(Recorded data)
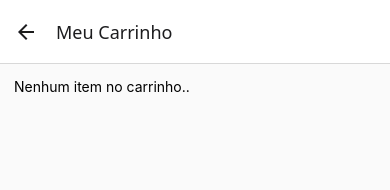
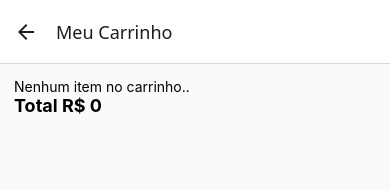
Before and after one commit to Bonom0/app-shopping-cart, a React Native app: screen /Cart in a window 390 px wide. Shown: the top 190 px of the page. Built offline with nearby package versions, Linux system fonts and the light colour scheme.

Commit message:
Criado função para somar o preço total de todos os produtos e exibir no rodapé da página

```diff
--- a/src/contexts/CartContext.js
+++ b/src/contexts/CartContext.js
@@ -4,6 +4,7 @@ export const CartContext = createContext({});
 
 function CartProvider({ children }){
   const [cart, setCart] = useState([]);
+  const [total, setToal] = useState(0);
 
   function addItemCart(newItem){
     const indexItem = cart.findIndex(item => item.id === newItem.id);
@@ -16,6 +17,7 @@ function CartProvider({ children }){
       cartList[indexItem].total = cartList[indexItem].amount * cartList[indexItem].price;
 
       setCart(cartList);
+      totalResultCart(cartList)
       return;
     }
 
@@ -26,6 +28,7 @@ function CartProvider({ children }){
     }
 
     setCart(products => [...products, data])
+    totalResultCart([...cart, data])
   }
 
   function removeItemCart(product) {
@@ -39,11 +42,20 @@ function CartProvider({ children }){
       cartList[indexItem].total = cartList[indexItem].total - cartList[indexItem].price;
 
       setCart(cartList);
+      totalResultCart(cartList)
       return;
     }
 
     const removeItem = cart.filter(item => item.id !== product.id);
     setCart(removeItem);
+    totalResultCart(removeItem)
+  }
+
+  function totalResultCart(items){
+    let myCart = items;
+    let result = myCart.reduce((acc, obj) => { return acc + obj.total }, 0)
+
+    setToal(result.toFixed(2));
   }
 
   return(
@@ -51,7 +63,8 @@ function CartProvider({ children }){
       value={{
         cart,
         addItemCart,
-        removeItemCart
+        removeItemCart,
+        total
       }}
     >
       {children}
--- a/src/pages/Cart/index.js
+++ b/src/pages/Cart/index.js
@@ -5,7 +5,7 @@ import { CartContext } from '../../contexts/CartContext'
 import CardItem from '../../components/CardItem'
 
 export default function Cart(){
-  const { cart, addItemCart, removeItemCart } = useContext(CartContext)
+  const { cart, addItemCart, removeItemCart, total } = useContext(CartContext)
 
   return(
     <View style={styles.Container}>
@@ -21,6 +21,7 @@ export default function Cart(){
             removeAmount={ () => removeItemCart(item) }
           />
         )}
+        ListFooterComponent={ () => <Text style={styles.Total}>Total R$ {total} </Text> }
       />
     </View>
   )
@@ -33,5 +34,10 @@ const styles = StyleSheet.create({
     paddingStart: 14,
     paddingEnd: 14,
     paddingTop: 14
+  },
+  Total:{
+    fontSize: 18,
+    fontWeight: "bold",
+    marginBottom: 24,
   }
 })
```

◆ **Task objective**
The records above are to be restated word for word, excluding all pictures.

◆ **Answer to the problem**
Before and after one commit to Bonom0/app-shopping-cart, a React Native app: screen /Cart in a window 390 px wide. Shown: the top 190 px of the page. Built offline with nearby package versions, Linux system fonts and the light colour scheme.

Commit message:
Criado função para somar o preço total de todos os produtos e exibir no rodapé da página

```diff
--- a/src/contexts/CartContext.js
+++ b/src/contexts/CartContext.js
@@ -4,6 +4,7 @@ export const CartContext = createContext({});
 
 function CartProvider({ children }){
   const [cart, setCart] = useState([]);
+  const [total, setToal] = useState(0);
 
   function addItemCart(newItem){
     const indexItem = cart.findIndex(item => item.id === newItem.id);
@@ -16,6 +17,7 @@ function CartProvider({ children }){
       cartList[indexItem].total = cartList[indexItem].amount * cartList[indexItem].price;
 
       setCart(cartList);
+      totalResultCart(cartList)
       return;
     }
 
@@ -26,6 +28,7 @@ function CartProvider({ children }){
     }
 
     setCart(products => [...products, data])
+    totalResultCart([...cart, data])
   }
 
   function removeItemCart(product) {
@@ -39,11 +42,20 @@ function CartProvider({ children }){
       cartList[indexItem].total = cartList[indexItem].total - cartList[indexItem].price;
 
       setCart(cartList);
+      totalResultCart(cartList)
       return;
     }
 
     const removeItem = cart.filter(item => item.id !== product.id);
     setCart(removeItem);
+    totalResultCart(removeItem)
+  }
+
+  function totalResultCart(items){
+    let myCart = items;
+    let result = myCart.reduce((acc, obj) => { return acc + obj.total }, 0)
+
+    setToal(result.toFixed(2));
   }
 
   return(
@@ -51,7 +63,8 @@ function CartProvider({ children }){
       value={{
         cart,
         addItemCart,
-        removeItemCart
+        removeItemCart,
+        total
       }}
     >
       {children}
--- a/src/pages/Cart/index.js
+++ b/src/pages/Cart/index.js
@@ -5,7 +5,7 @@ import { CartContext } from '../../contexts/CartContext'
 import CardItem from '../../components/CardItem'
 
 export default function Cart(){
-  const { cart, addItemCart, removeItemCart } = useContext(CartContext)
+  const { cart, addItemCart, removeItemCart, total } = useContext(CartContext)
 
   return(
     <View style={styles.Container}>
@@ -21,6 +21,7 @@ export default function Cart(){
             removeAmount={ () => removeItemCart(item) }
           />
         )}
+        ListFooterComponent={ () => <Text style={styles.Total}>Total R$ {total} </Text> }
       />
     </View>
   )
@@ -33,5 +34,10 @@ const styles = StyleSheet.create({
     paddingStart: 14,
     paddingEnd: 14,
     paddingTop: 14
+  },
+  Total:{
+    fontSize: 18,
+    fontWeight: "bold",
+    marginBottom: 24,
   }
 })
```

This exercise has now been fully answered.